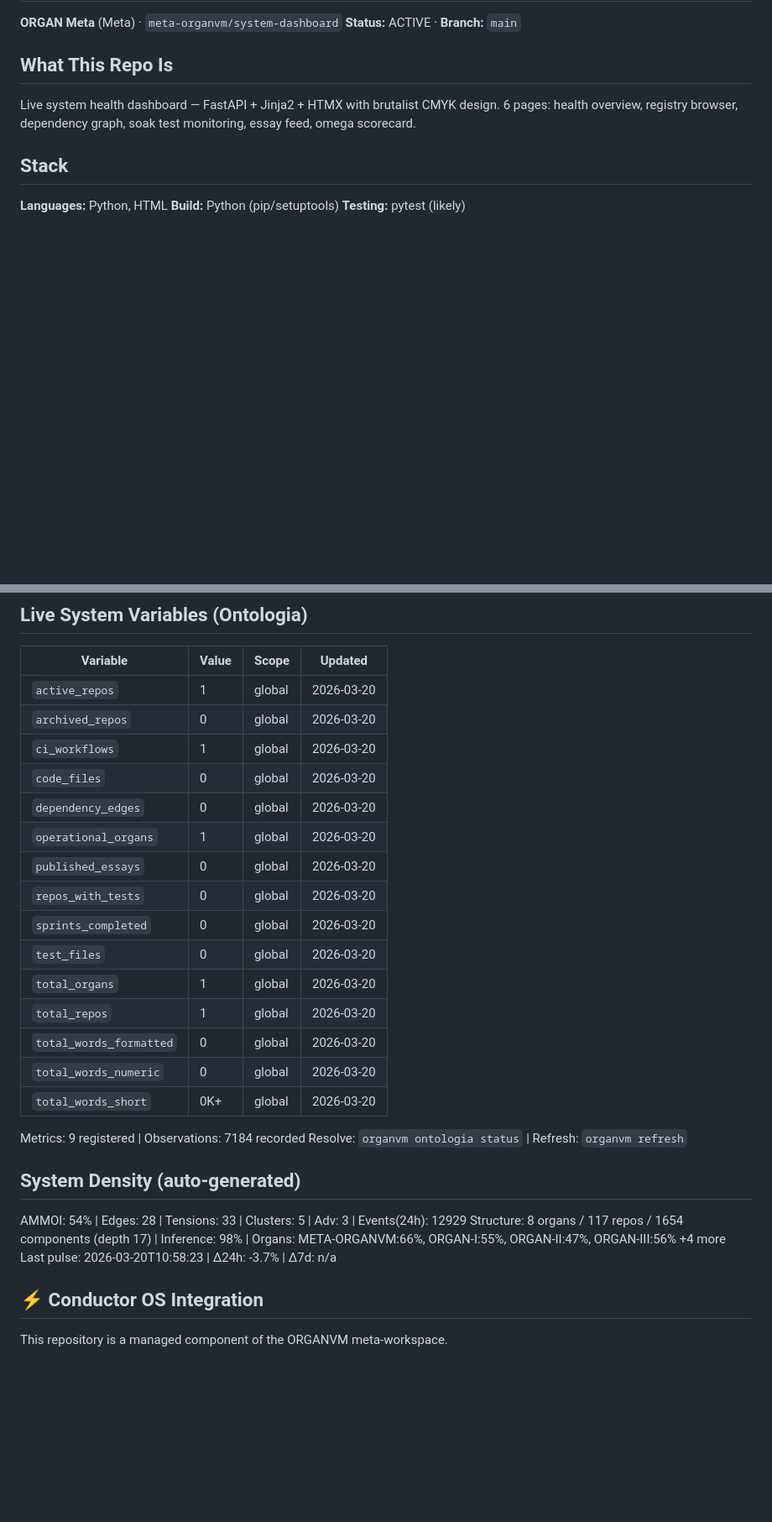
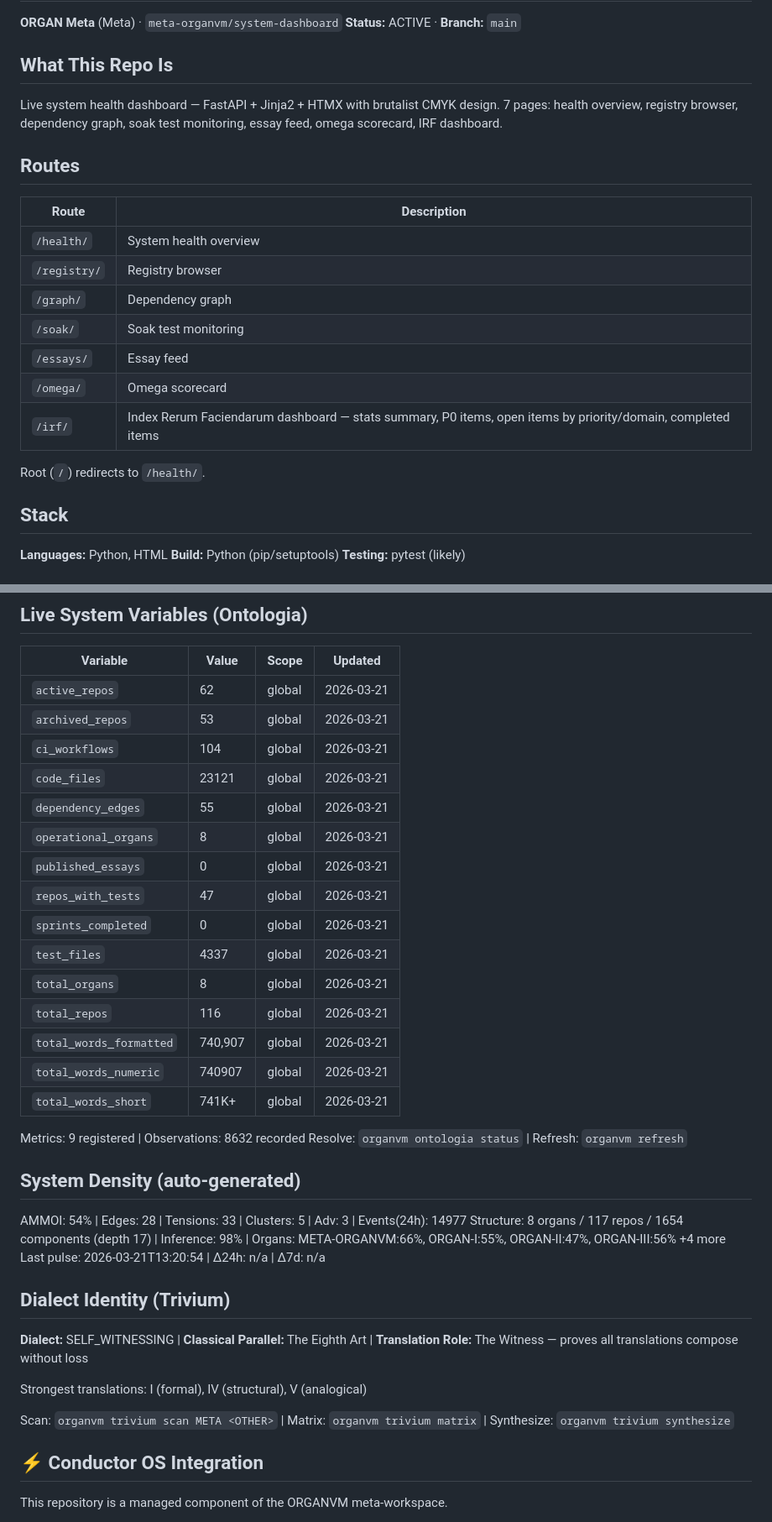
Before and after one commit to meta-organvm/system-dashboard, a Markdown page: CLAUDE.md, 2 parts joined by grey strips. Shown at 84% size. Drawn GitHub-style; blank space fills up the shorter version.

Commit message:
docs: add /irf/ route to CLAUDE.md

```diff
--- a/CLAUDE.md
+++ b/CLAUDE.md
@@ -5,7 +5,21 @@
 
 ## What This Repo Is
 
-Live system health dashboard — FastAPI + Jinja2 + HTMX with brutalist CMYK design. 6 pages: health overview, registry browser, dependency graph, soak test monitoring, essay feed, omega scorecard.
+Live system health dashboard — FastAPI + Jinja2 + HTMX with brutalist CMYK design. 7 pages: health overview, registry browser, dependency graph, soak test monitoring, essay feed, omega scorecard, IRF dashboard.
+
+## Routes
+
+| Route | Description |
+|-------|-------------|
+| `/health/` | System health overview |
+| `/registry/` | Registry browser |
+| `/graph/` | Dependency graph |
+| `/soak/` | Soak test monitoring |
+| `/essays/` | Essay feed |
+| `/omega/` | Omega scorecard |
+| `/irf/` | Index Rerum Faciendarum dashboard — stats summary, P0 items, open items by priority/domain, completed items |
+
+Root (`/`) redirects to `/health/`.
 
 ## Stack
 
@@ -194,31 +215,40 @@ Resolve: `organvm ontologia resolve system-dashboard` | History: `organvm ontolo
 
 | Variable | Value | Scope | Updated |
 |----------|-------|-------|---------|
-| `active_repos` | 1 | global | 2026-03-20 |
-| `archived_repos` | 0 | global | 2026-03-20 |
-| `ci_workflows` | 1 | global | 2026-03-20 |
-| `code_files` | 0 | global | 2026-03-20 |
-| `dependency_edges` | 0 | global | 2026-03-20 |
-| `operational_organs` | 1 | global | 2026-03-20 |
-| `published_essays` | 0 | global | 2026-03-20 |
-| `repos_with_tests` | 0 | global | 2026-03-20 |
-| `sprints_completed` | 0 | global | 2026-03-20 |
-| `test_files` | 0 | global | 2026-03-20 |
-| `total_organs` | 1 | global | 2026-03-20 |
-| `total_repos` | 1 | global | 2026-03-20 |
-| `total_words_formatted` | 0 | global | 2026-03-20 |
-| `total_words_numeric` | 0 | global | 2026-03-20 |
-| `total_words_short` | 0K+ | global | 2026-03-20 |
+| `active_repos` | 62 | global | 2026-03-21 |
+| `archived_repos` | 53 | global | 2026-03-21 |
+| `ci_workflows` | 104 | global | 2026-03-21 |
+| `code_files` | 23121 | global | 2026-03-21 |
+| `dependency_edges` | 55 | global | 2026-03-21 |
+| `operational_organs` | 8 | global | 2026-03-21 |
+| `published_essays` | 0 | global | 2026-03-21 |
+| `repos_with_tests` | 47 | global | 2026-03-21 |
+| `sprints_completed` | 0 | global | 2026-03-21 |
+| `test_files` | 4337 | global | 2026-03-21 |
+| `total_organs` | 8 | global | 2026-03-21 |
+| `total_repos` | 116 | global | 2026-03-21 |
+| `total_words_formatted` | 740,907 | global | 2026-03-21 |
+| `total_words_numeric` | 740907 | global | 2026-03-21 |
+| `total_words_short` | 741K+ | global | 2026-03-21 |
 
-Metrics: 9 registered | Observations: 7184 recorded
+Metrics: 9 registered | Observations: 8632 recorded
 Resolve: `organvm ontologia status` | Refresh: `organvm refresh`
 
 
 ## System Density (auto-generated)
 
-AMMOI: 54% | Edges: 28 | Tensions: 33 | Clusters: 5 | Adv: 3 | Events(24h): 12929
+AMMOI: 54% | Edges: 28 | Tensions: 33 | Clusters: 5 | Adv: 3 | Events(24h): 14977
 Structure: 8 organs / 117 repos / 1654 components (depth 17) | Inference: 98% | Organs: META-ORGANVM:66%, ORGAN-I:55%, ORGAN-II:47%, ORGAN-III:56% +4 more
-Last pulse: 2026-03-20T10:58:23 | Δ24h: -3.7% | Δ7d: n/a
+Last pulse: 2026-03-21T13:20:54 | Δ24h: n/a | Δ7d: n/a
+
+
+## Dialect Identity (Trivium)
+
+**Dialect:** SELF_WITNESSING | **Classical Parallel:** The Eighth Art | **Translation Role:** The Witness — proves all translations compose without loss
+
+Strongest translations: I (formal), IV (structural), V (analogical)
+
+Scan: `organvm trivium scan META <OTHER>` | Matrix: `organvm trivium matrix` | Synthesize: `organvm trivium synthesize`
 
 <!-- ORGANVM:AUTO:END -->
 
```
Also changed, not shown: other parts of CLAUDE.md (+8 -1 lines).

--------------------------------

§ **WHAT YOU WILL DO**: Please give a count of the lines in the records where the word "health" occurs, with nothing besides it.

§ **YOUR SOLUTION**: 4